Our want for a warm burger pulled us across Virago Sound and towards Bird Rock 1. The Driftwood was peacefully anchored behind B1; my favorite spot on a strong flood tide. While we ate our lunch, a humpback whale moved into the other side of the rock, feeding, and rolling on what was suspected to be schools of bait fish being pushed in by the beginning of the tide change. With full stomachs we quickly made our way back into the boat and didn’t hesitate to have rods back in the water only a few feet off the bow of the Driftwood. It wasn’t long until we were into the action began. Chinooks could be seen like hungry tuna, splashing on the surface chasing balls of needlefish. The Humpback relentlessly circled the bay with an open mouth, gorging on all the bait that was helplessly being funneled into the bay by the flood tide. While we watched the ocean’s food chain come to life around us, the first rod went off. Moments later the second rod popped off the clip and the sound of the reel sent us diving for the rod. For the next 45 minutes we experienced one of the most phenomenal snap bites I’ve seen in my years of guiding. We fought double header after double header, pausing only long enough to rebait and sneak a peak at the show the Humpback was continuing to put on for us.

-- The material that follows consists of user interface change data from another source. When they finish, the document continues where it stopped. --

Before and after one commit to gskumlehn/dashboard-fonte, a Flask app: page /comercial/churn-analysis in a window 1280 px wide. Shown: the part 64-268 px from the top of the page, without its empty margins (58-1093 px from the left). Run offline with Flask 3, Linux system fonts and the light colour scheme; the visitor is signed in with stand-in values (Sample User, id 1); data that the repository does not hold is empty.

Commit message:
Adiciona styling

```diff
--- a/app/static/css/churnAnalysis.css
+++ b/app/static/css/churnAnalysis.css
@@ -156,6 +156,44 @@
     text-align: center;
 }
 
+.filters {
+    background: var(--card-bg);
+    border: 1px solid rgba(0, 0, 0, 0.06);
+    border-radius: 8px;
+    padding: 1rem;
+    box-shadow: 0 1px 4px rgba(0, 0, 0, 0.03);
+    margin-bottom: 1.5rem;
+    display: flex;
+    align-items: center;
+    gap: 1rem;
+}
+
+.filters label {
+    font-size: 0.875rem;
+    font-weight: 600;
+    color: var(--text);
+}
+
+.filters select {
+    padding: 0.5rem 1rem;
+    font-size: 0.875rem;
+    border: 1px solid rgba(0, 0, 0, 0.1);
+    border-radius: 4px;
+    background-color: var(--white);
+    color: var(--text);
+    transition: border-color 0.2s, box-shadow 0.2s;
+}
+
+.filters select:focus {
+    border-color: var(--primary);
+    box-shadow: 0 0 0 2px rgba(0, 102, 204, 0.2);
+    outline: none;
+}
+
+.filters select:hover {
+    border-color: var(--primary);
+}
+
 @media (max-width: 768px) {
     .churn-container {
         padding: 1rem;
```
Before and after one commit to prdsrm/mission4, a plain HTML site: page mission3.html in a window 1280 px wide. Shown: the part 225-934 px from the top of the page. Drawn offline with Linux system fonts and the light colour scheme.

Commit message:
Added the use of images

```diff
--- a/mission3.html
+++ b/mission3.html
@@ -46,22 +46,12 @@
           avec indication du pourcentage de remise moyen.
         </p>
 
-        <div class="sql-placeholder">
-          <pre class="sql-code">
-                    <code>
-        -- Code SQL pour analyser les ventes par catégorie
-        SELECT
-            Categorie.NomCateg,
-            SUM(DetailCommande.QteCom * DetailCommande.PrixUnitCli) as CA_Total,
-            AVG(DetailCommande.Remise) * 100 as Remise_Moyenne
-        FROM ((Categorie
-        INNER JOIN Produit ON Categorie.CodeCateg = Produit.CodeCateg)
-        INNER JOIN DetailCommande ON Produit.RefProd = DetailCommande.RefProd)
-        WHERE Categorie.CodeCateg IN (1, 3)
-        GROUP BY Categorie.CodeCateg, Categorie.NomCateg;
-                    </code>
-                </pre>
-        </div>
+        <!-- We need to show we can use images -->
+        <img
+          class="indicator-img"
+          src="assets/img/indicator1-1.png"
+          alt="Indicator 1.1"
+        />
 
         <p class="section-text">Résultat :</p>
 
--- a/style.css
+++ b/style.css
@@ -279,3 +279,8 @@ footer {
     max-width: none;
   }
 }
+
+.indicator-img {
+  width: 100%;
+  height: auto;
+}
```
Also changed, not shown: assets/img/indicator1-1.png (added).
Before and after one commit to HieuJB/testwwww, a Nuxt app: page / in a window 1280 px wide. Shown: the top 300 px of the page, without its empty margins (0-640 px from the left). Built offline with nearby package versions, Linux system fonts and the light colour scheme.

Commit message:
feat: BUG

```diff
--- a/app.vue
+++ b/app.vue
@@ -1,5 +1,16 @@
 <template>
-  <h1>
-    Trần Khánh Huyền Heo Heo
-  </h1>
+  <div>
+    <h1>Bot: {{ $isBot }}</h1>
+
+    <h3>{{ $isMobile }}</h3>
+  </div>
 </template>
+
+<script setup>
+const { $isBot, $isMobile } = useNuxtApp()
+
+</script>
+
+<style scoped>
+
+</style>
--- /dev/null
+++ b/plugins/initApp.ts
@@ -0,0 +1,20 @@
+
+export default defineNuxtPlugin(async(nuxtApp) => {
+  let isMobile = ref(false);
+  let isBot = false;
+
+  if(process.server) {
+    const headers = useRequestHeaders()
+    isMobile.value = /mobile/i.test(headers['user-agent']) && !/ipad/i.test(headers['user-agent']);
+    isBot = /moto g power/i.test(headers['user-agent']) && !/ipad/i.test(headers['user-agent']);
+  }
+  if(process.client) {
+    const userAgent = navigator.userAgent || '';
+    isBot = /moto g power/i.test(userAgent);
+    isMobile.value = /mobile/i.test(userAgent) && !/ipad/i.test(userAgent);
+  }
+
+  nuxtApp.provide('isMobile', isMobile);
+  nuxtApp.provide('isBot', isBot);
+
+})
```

Just as fast as it began, the signs of the feeding frenzy quickly dissipated. The tide slowed, the birds flew back to shore, and the humpback slowly made its exit out of the bay. We finally had the opportunity to reflect on what we were just apart of.
Just another day in Haida Gwaii.
Guide Manager, Kyle Bell